Mark Frame, North Cowichan’s finance director, and his staff are now recommending a 1.8 per cent tax increase in 2020. (File photo)

North Cowichan now to consider 1.8% tax increase in 2020

Staff had previously recommended a 4.4% tax increase

Staff in the Municipality of North Cowichan are now recommending a net 1.8 per cent tax increase for all assessment classes in 2020.

Staff are asking that council consider the tax increase, which is significantly lower than the 4.4 per cent tax increase in 2020 for most of its tax classes that was recommended last month, at its meeting on April 15.

RELATED STORY: NORTH COWICHAN WAS CONSIDERING A 4.4% TAX INCREASE IN 2020

Finance director Mark Frame said in a report that, at council’s instruction, staff has reviewed the municipality’s numerous budgets to estimate the impact of the COVID-19 pandemic on the overall 2020 budget and tax rates.

“It is recognized that 2020 will not be a business as usual scenario, and though it was a very quick review, it reflected budget savings and revenue losses to June 30, 2020,” Frame said.

“If the pandemic goes on longer, there will be other longer-term changes that will have to be made at that time.”

Frame said the most immediate consequences of the pandemic in the municipality have been the closure of recreation facilities and the municipal hall.

RELATED STORY: CITY OF DUNCAN CONSIDERING A TAX INCREASE OF 3.16%

“There are minimal short-term savings in wages due to the notice periods for staff affected by the closures,” Frame said.

“The Fuller Lake Arena would have reduced operations considerably in April in any event. However, the longer the Cowichan Aquatic Centre is closed, the more significant these savings become.”

Frame said with the disruption caused by the pandemic, there will be capital projects that the municipality will not be able to complete in 2020.
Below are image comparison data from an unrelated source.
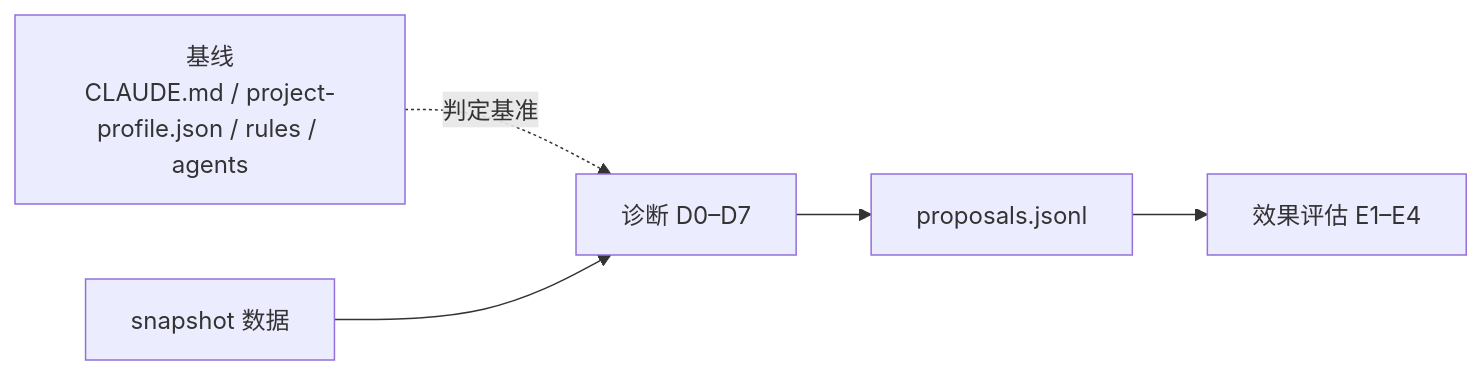
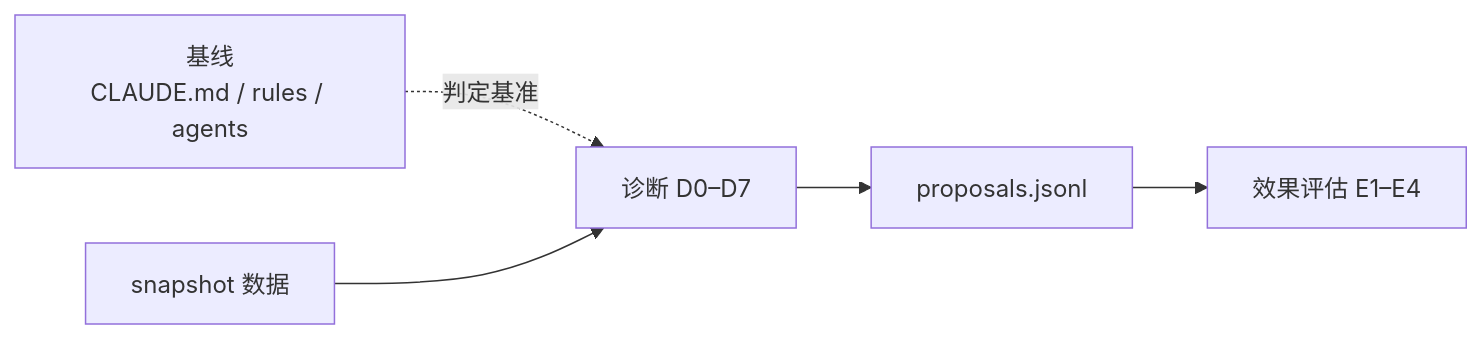
One commit to effiy/YrY changed the diagram in rules/self-improve.md. Above: the diagram before and after it, drawn with Mermaid. The commit also changed other lines of this file and 19 other files, not shown here.

````diff
--- a/rules/self-improve.md
+++ b/rules/self-improve.md
@@ -11,6 +11,6 @@
 ```mermaid
 flowchart LR
-    Base[基线<br/>CLAUDE.md / project-profile.json / rules / agents] -.判定基准.-> Diag
+    Base[基线<br/>CLAUDE.md / rules / agents] -.判定基准.-> Diag
     Snap[snapshot 数据] --> Diag[诊断 D0–D7] --> Prop[proposals.jsonl]
     Prop --> Eval[效果评估 E1–E4]
 ```
````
“In a typical year, the funding for these projects would be carried forward in a capital reserve, and the projects would be rescheduled in a future year as per our asset management policy,” he said.

“Given that this is not a typical year and that the disruption will be considerable and at peak construction time, staff is recommending reducing the 2020 property taxes for cancelled projects. This will effectively mean pushing those and subsequent projects out a year or two.”
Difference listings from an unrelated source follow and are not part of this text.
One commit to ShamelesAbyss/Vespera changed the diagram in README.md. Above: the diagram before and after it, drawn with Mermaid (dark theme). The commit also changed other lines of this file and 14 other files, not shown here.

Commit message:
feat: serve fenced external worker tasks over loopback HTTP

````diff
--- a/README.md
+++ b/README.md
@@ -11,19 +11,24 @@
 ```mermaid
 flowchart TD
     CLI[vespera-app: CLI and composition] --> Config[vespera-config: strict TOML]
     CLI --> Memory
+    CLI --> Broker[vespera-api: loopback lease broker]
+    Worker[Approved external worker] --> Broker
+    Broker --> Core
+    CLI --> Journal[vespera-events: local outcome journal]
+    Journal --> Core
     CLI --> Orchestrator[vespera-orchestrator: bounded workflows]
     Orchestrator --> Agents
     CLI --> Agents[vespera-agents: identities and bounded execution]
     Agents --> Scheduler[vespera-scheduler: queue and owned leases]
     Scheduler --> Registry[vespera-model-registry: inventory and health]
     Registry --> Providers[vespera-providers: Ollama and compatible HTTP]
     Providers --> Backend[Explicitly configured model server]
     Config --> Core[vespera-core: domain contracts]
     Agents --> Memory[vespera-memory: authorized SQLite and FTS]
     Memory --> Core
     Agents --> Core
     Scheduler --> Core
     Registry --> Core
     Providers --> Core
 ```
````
Frame said the decrease in revenue from recreational facilities, building permits, interest on investments and other sources is estimated to be approximately $644,000.
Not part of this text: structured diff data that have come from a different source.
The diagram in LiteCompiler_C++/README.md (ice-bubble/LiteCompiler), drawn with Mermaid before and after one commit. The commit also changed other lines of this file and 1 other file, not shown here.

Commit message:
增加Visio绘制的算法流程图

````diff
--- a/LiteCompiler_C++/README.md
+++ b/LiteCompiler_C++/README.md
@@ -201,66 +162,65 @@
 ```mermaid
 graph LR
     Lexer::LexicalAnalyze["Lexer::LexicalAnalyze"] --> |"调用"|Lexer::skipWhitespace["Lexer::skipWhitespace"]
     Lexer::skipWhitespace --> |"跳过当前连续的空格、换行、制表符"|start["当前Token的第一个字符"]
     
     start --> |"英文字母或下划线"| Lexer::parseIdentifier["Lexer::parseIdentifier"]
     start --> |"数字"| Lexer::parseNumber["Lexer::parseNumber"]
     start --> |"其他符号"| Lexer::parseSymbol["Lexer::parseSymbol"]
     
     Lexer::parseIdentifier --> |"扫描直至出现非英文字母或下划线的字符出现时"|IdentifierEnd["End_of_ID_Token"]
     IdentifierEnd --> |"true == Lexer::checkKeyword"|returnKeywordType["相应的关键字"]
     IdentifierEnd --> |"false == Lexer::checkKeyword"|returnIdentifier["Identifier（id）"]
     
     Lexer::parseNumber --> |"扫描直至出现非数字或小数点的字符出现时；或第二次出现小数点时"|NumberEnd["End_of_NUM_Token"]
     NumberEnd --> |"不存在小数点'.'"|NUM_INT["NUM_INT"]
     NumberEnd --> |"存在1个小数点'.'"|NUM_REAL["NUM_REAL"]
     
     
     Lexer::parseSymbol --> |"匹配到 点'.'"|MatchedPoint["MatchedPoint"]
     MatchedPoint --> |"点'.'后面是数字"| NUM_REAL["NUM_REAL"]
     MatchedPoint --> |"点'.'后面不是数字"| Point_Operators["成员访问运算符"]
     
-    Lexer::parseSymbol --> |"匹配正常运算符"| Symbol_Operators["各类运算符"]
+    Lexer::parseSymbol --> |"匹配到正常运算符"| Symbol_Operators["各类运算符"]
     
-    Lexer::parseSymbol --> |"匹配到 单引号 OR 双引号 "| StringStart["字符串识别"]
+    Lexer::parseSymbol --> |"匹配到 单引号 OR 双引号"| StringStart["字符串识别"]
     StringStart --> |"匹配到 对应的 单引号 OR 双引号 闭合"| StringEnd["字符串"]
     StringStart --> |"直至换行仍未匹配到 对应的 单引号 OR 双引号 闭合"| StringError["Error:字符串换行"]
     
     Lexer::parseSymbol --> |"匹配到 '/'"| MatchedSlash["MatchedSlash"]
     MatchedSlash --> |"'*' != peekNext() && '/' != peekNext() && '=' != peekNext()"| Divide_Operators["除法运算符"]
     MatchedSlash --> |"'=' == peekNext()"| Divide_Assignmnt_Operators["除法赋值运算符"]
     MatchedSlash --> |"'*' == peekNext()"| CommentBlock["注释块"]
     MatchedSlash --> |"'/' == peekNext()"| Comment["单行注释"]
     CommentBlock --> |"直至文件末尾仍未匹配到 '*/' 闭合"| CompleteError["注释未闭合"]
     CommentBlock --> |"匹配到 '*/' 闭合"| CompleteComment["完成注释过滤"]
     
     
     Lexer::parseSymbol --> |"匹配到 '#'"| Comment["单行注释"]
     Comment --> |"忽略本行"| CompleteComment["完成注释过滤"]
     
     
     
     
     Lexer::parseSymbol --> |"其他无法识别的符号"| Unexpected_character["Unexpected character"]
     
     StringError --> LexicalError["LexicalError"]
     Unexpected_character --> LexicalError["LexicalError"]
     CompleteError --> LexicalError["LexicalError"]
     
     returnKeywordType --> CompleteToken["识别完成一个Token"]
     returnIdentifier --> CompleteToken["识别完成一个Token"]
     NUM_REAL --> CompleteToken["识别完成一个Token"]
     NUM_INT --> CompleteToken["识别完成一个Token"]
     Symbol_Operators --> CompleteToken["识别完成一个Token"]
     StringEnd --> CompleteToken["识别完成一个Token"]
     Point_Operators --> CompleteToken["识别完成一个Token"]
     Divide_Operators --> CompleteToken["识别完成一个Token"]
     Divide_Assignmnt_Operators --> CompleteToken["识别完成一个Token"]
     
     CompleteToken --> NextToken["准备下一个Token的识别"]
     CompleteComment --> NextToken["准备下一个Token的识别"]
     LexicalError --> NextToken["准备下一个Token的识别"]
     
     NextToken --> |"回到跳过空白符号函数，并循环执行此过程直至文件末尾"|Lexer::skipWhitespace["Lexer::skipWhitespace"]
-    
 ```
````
But he said savings in capital and operating costs, including postponed road projects, in 2020 is estimated to be approximately $1.34 million.

If council approves the 1.8 per cent tax increase, the net increase for an average single-family home in North Cowichan would be $37.07, compared to $72.50 before the adjustments.



robert.barron@cowichanvalleycitizen.com

Like us on Facebook and follow us on Twitter

municipal politics

Get local stories you won't find anywhere else right to your inbox.
Sign up here

Just Posted

Hot ticket: Tickets on sale tonight for drive-in theatre at Cowichan Exhibition

Fresh Air Cinema bringing Onward and The Lion King to the big screen at the Cowichan Exhibition

Duncan’s Queen Margaret’s School pioneers thermal imaging in school reopening

Duncan school is first in B.C. to use new tech post-COVID-19

Long-awaited opening for Chemainus Public Market

All components not up and running just yet, but will be soon

Duncan Christian grads get top college sports honours

Danielle Groenendijk and Adam Kapteyn were both honoured

Alistair MacGregor column: Standing up for seniors

Across Canada, seniors are scared.

Facing changes together: Your community, your journalists

The COVID-19 pandemic has changed the world in ways that would have… Continue reading

Vancouver Island Regional Libraries to offer ‘takeout’ style services

VIRL will offer the service on a branch-by-branch basis

George Floyd asphyxiated by sustained pressure: family autopsy

Death sparked a wave of protests across the U.S. and abroad

COVID-19: B.C. commercial landlords can’t evict if they decline rent assistance

Emergency order ‘incentive’ for federal program, Carole James says

B.C. Hockey League prepping for 2020-21

League reviewing different scenarios and start times in compliance with provincial regulations

Investigators probe death of CN employee at Surrey rail yard

Transportation Safety Board is investigating an ‘occurrence that took place during switching operations’

Trans Mountain starts B.C. leg of pipeline twinning project

Mostly finished in Alberta, Burnaby terminal expanding

NDP getting COVID-19 wage subsidy ‘indirectly,’ B.C. Liberal leader says

Andrew Wilkinson says he’s heard no concerns from public

Most Read